0.1 archival storage boxes

Original Letter and Illustration of Stathem Home
Box 2, Folder 32
Photocopies of the original letter.
Box 2, Folder 33
Subject Files 1925-1946
Size: 0.33 linear feet

This series contains reports, papers, letters, press releases, agronomy informational circulars, and other materials that provide information on a variety of agricultural subjects. Many of the materials were authored by David Weaver or produced by N.C. State College and/or the Agricultural Extension Service. As much as possible, the series is organized following the original groupings of documents.

0.66 archival storage box

Agricultural Machinery
Box 5, Folder 1
Agricultural Machinery and Animals
Box 5, Folder 2
Agricultural Machinery, Relation to Production (1 of 2)
Box 5, Folder 3
Agricultural Machinery, Relation to Production (2 of 2)
Box 5, Folder 4
Agricultural Machinery, History and Development
Box 5, Folder 5
Agricultural Machinery, Care and Repairs
Box 5, Folder 6
Farm Mechanization, paper by Frank D. Barlow, Jr. and H. Brooks James
Box 5, Folder 7
"Tedder type" peanut shaker
Box 5, Folder 8
Mowing Machines
Box 5, Folder 9
Sweep Rakes
Box 5, Folder 10
Tillage Machinery
Box 5, Folder 11
Electric Brooder
Box 5, Folder 12
Cold Storage
Box 5, Folder 13
Farm Shop Work
Box 5, Folder 14
Kitchen Equipment
Box 5, Folder 15
Rural Housing (1 of 2)
Box 5, Folder 16
Rural Housing (2 of 2)
Box 5, Folder 17
Harvesting Soybeans
Box 5, Folder 18
Tobacco Barns and Curing
Box 5, Folder 19
Cement, Concrete, Gravel, Plaster, Sand
Box 5, Folder 20
Oils, Petroleum, Compounds, Paints, etc.
Box 5, Folder 21
Agricultural Engineering Publication References
Box 5, Folder 22
Bill of Materials for Plan 128
Box 5, Folder 23
Academics 1917-1945
Size: 0.17 linear feet

The Academics series contains materials related to David Weaver's undergraduate and graduate education, as well as his education career at N.C. State College.
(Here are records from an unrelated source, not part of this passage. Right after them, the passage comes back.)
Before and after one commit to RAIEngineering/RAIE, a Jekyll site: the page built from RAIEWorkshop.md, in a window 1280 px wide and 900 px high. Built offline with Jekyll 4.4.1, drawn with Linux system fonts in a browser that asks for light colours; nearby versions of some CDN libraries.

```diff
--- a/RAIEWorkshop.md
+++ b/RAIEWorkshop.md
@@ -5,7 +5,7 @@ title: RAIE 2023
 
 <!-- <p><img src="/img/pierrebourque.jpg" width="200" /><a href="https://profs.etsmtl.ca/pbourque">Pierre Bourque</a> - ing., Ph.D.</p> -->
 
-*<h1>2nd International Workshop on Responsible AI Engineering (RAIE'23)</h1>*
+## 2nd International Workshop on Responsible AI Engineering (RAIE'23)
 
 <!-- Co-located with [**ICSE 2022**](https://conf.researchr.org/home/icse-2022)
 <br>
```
Weaver's undergraduate laboratory exercises and Master's Thesis are included, as well as records and reports of the N.C. State College Departments of Agronomy and Agricultural Engineering, course materials, and one student term paper.
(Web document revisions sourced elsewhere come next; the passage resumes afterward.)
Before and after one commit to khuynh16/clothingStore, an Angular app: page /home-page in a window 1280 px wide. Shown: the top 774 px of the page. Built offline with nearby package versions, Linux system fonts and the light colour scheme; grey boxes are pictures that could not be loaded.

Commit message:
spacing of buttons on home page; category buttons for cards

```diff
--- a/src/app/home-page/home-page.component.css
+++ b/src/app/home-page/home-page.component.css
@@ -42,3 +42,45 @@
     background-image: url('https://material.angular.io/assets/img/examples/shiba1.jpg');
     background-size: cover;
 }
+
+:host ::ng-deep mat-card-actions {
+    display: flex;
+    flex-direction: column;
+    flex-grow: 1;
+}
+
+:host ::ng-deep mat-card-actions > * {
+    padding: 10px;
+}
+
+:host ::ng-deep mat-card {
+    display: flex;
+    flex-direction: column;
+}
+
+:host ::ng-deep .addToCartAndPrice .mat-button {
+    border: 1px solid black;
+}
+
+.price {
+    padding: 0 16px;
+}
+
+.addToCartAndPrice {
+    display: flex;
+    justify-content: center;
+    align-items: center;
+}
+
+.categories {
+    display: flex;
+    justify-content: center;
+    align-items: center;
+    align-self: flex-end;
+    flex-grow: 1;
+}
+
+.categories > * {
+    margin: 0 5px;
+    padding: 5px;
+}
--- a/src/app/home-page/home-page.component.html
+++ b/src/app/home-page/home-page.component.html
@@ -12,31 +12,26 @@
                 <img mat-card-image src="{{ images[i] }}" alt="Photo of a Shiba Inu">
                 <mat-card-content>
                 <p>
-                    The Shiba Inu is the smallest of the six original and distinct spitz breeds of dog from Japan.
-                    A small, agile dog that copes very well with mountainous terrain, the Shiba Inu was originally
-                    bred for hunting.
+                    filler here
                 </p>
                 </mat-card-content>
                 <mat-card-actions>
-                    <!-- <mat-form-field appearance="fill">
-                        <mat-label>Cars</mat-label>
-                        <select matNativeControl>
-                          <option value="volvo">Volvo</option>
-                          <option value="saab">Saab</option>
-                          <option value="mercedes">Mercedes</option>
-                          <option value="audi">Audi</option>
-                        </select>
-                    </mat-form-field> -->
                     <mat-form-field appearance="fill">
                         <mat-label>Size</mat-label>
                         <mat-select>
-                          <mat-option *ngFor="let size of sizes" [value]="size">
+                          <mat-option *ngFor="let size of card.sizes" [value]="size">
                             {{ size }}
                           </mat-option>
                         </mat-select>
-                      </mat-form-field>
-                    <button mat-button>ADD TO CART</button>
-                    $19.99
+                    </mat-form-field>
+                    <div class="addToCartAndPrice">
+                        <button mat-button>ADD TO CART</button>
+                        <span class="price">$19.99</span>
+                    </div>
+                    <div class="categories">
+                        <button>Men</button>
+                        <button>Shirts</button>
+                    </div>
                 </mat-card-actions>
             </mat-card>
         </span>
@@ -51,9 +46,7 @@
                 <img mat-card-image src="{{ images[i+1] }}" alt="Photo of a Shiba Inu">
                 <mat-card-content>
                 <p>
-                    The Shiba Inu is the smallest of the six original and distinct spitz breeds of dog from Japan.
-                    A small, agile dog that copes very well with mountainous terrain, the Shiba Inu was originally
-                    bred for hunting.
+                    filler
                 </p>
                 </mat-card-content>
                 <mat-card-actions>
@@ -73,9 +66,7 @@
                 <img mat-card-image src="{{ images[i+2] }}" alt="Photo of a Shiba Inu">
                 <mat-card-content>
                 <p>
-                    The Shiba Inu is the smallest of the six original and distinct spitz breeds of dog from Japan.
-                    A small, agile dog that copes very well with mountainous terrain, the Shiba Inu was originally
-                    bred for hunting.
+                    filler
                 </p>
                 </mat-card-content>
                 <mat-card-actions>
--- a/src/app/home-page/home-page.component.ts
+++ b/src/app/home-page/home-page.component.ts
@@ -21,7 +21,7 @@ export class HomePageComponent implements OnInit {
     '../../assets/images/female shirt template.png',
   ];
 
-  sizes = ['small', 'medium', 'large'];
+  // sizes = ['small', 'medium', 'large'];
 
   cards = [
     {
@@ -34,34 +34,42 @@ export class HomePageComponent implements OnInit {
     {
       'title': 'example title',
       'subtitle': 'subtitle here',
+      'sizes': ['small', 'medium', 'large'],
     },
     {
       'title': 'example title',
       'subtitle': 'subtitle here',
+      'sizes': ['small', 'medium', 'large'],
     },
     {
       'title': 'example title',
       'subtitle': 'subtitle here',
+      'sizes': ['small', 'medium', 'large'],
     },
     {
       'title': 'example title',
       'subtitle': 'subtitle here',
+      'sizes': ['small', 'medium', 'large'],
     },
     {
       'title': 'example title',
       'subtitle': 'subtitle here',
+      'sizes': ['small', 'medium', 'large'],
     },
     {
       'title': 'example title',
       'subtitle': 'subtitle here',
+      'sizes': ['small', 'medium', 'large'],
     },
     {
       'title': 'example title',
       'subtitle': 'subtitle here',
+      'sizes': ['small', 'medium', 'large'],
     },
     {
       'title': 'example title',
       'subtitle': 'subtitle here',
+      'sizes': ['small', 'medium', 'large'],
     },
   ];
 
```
0.33 archival storage box

"Methods of Obtaining Maximum Direct Sunlight in Hog Houses," Master's Thesis, 1925
Box 5, Folder 24
Agricultural Engineering Laboratory Exercises, 1917-1918 (1 of 3)
Box 5, Folder 25
Agricultural Engineering Laboratory Exercises, 1917-1918 (2 of 3)
Box 5, Folder 26
Agricultural Engineering Laboratory Exercises, 1917-1918 (3 of 3)
Box 5, Folder 27
Department of Agronomy Equipment Records
Box 5, Folder 28
Agricultural Engineering 406 Laboratory Exercises
Box 5, Folder 29
J. Irwin Davis, Jr. Term Paper, Agr. Econ. 404, 1937
Box 5, Folder 30
Dept. of Agricultural Engineering, "Report on Hydrolic Ram Location"
Box 5, Folder 31
Cannery Workshops Handbook, 1944
Box 5, Folder 32
Shop Course for Adults in farm and household construction and repair, Nov. 1945
Box 5, Folder 33
Unprocessed 1862, 1917-1968
32 letters written by David Weaver to Gertrude Brickman 1918-1919
Box 6
Additional correspondence and items, probably with family 1929, 1933, 1969-1970
Box 6
Photographs, probably family circa 1920-1961
Box 6

Access to the collection

This collection is open for research; access requires at least 48 hours advance notice.

For more information contact us via mail, phone, or our web form.

Mailing address:
Special Collections Research Center
Box 7111
Raleigh, NC, 27695-7111

Phone: (919) 515-2273

Preferred Citation

[Identification of item], David Stathem Weaver Papers, MC 00026, Special Collections Research Center, North Carolina State University Libraries, Raleigh, NC

Use of these materials

The nature of the NCSU Libraries' Special Collections means that copyright or other information about restrictions may be difficult or even impossible to determine despite reasonable efforts. The NCSU Libraries claims only physical ownership of most Special Collections materials.

The materials from our collections are made available for use in research, teaching, and private study, pursuant to U.S. Copyright law. The user must assume full responsibility for any use of the materials, including but not limited to, infringement of copyright and publication rights of reproduced materials. Any materials used for academic research or otherwise should be fully credited with the source.